Running on solar energy and producing zero emissions, the hyperloop is described as a sustainable transportation system in which magnetic hovertrains glide through air-free tubes at between 600 and 1000km per hour – comparable with the speed of airplanes.

“The aviation sector is in a situation we have never experienced before,” said Hassan Charaf, head of innovation at Royal Schiphol Group. “The recovery will take several years, but it’s important to continue to invest in innovation and sustainability. We believe it’s important to be involved in promising developments in the field of mobility in order to meet the demand for sustainable transport in the future.” Hyperloop stations - UNStudio

The study, jointly conducted by Schiphol Airport and Dutch company Hardt Hyperloop, with the support of design firm UNStudio through its Futures (UNSFutures) team, looked at how the system could reduce air travel congestion.

It proposes an initial network that connects Schiphol with the main neighbouring airports in Germany, Belgium, France and the UK, reducing travel times from hours to minutes. The journey from Amsterdam to Frankfurt, for example, would take 51 minutes – shaving about 15 minutes off the time of a direct flight.

The research also found that the Hardt Hyperloop can play a major role in Schiphol’s ambition to become a sustainable multi-modal hub.

Stefan Marges, lead on the Hardt Hyperloop study, said: “In the transition to a carbon-neutral society, it’s crucial to not only improve existing modalities but also to explore alternative, innovative mobility solutions. This study shows that hyperloop is a valuable addition to the future transportation landscape. In particular, it lays the foundation for hyperloop to become a successful mode of sustainable transport in the years ahead. 

“Partnerships, co-development and public-private collaboration are essential elements to spark such a breakthrough technology. We highly appreciate Royal Schiphol Group’s progressiveness in exploring innovative solutions such as hyperloop in the pursuit of becoming the world’s most sustainable airport.” Hyperloop stations - UNStudio

In 2018, UNSFutures partnered with Hardt Hyperloop to present a vision for the future of European Hyperloop stations and conduct an initial study of how this mode of transport can incorporate itself into cities and towns of different sizes and contexts.

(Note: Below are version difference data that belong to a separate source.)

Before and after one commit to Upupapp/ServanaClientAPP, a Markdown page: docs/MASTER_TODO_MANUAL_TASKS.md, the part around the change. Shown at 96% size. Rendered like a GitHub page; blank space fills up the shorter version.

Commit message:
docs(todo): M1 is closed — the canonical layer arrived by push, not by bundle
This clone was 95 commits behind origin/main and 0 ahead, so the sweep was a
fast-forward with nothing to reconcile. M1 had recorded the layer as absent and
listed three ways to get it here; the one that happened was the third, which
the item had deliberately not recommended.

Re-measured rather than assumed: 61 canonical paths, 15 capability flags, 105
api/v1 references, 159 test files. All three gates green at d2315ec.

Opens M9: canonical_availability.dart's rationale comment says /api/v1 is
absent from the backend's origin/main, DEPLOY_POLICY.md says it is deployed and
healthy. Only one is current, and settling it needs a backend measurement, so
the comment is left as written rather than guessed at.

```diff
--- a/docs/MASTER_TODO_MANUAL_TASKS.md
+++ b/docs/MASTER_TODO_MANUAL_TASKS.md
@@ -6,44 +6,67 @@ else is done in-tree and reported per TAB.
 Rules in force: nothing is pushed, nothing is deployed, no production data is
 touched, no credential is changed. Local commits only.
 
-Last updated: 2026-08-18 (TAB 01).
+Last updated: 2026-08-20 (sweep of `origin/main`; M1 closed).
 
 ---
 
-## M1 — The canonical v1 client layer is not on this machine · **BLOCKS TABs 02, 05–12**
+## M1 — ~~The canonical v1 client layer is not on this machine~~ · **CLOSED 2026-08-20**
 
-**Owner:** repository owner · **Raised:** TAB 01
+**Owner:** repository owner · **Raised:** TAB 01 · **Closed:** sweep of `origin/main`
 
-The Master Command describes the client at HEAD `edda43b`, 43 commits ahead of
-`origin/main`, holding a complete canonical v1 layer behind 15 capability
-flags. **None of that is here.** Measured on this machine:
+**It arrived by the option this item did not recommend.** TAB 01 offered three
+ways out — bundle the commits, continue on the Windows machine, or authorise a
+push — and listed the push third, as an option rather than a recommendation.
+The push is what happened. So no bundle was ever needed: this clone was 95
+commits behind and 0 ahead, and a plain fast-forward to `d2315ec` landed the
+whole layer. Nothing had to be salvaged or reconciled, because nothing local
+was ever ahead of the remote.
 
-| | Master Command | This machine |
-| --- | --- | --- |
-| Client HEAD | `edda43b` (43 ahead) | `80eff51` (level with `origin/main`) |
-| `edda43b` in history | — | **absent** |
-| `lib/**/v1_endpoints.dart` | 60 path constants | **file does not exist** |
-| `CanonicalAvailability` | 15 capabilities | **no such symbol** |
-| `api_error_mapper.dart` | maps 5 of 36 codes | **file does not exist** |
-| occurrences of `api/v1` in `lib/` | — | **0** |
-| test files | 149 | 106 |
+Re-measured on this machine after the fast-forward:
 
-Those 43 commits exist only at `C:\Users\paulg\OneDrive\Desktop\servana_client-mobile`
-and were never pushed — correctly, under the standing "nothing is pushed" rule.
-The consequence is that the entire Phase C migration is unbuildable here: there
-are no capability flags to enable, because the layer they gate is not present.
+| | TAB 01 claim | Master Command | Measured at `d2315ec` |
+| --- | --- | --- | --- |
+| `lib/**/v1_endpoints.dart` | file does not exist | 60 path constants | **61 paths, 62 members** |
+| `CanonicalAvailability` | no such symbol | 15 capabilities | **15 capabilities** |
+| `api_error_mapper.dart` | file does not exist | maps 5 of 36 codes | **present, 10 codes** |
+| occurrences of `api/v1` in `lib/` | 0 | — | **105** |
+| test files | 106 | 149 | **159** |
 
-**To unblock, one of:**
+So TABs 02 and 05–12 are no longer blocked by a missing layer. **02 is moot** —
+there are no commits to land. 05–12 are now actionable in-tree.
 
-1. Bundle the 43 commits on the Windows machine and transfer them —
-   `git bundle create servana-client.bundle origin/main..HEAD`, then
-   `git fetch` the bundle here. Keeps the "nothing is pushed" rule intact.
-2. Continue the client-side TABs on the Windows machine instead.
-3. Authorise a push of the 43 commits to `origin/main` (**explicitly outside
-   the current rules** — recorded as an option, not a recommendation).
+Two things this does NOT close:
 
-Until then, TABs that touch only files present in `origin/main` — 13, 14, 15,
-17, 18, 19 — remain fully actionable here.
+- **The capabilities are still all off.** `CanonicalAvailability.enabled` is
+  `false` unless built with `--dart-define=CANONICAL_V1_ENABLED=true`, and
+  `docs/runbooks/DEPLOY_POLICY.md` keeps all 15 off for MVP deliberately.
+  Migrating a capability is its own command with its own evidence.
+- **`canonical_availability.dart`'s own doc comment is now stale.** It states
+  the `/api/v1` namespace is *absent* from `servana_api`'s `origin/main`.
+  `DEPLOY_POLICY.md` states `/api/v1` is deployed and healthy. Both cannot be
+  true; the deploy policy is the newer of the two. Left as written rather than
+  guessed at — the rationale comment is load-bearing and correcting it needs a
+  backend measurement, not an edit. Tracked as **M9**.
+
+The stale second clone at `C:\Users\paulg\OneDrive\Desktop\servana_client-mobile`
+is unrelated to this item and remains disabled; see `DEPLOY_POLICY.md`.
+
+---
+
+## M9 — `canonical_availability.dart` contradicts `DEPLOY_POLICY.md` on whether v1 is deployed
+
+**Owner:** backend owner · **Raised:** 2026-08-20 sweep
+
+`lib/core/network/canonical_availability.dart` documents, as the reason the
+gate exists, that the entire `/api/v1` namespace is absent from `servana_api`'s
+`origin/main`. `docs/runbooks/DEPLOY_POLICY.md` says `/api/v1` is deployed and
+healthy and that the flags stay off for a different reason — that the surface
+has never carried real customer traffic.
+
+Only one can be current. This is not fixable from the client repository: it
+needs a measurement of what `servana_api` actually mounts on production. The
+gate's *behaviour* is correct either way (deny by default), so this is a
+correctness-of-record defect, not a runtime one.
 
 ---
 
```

The design conceives a series of tessellating components that would allow the hyperloop hubs to adapt to a range of contexts: city centre, city periphery, or joined to an existing infrastructural hub such as an airport.

UNStudio’s founder Ben van Berkel, commented: “The hyperloop is not only a realistic and viable alternative to flying; it’s going to revolutionise travel. It will provide extremely fast travel times with direct connections between cities, enabling completely new ways of working and spending our leisure time, which in turn will lead to a multitude of economic, environmental and knowledge exchange benefits.”

The latest research was also supported by Royal BAM Group, CE Delft, Stibbe, AirportCreators, Dutch Boosting Group, and SEO Amsterdam Economics in an advisory role.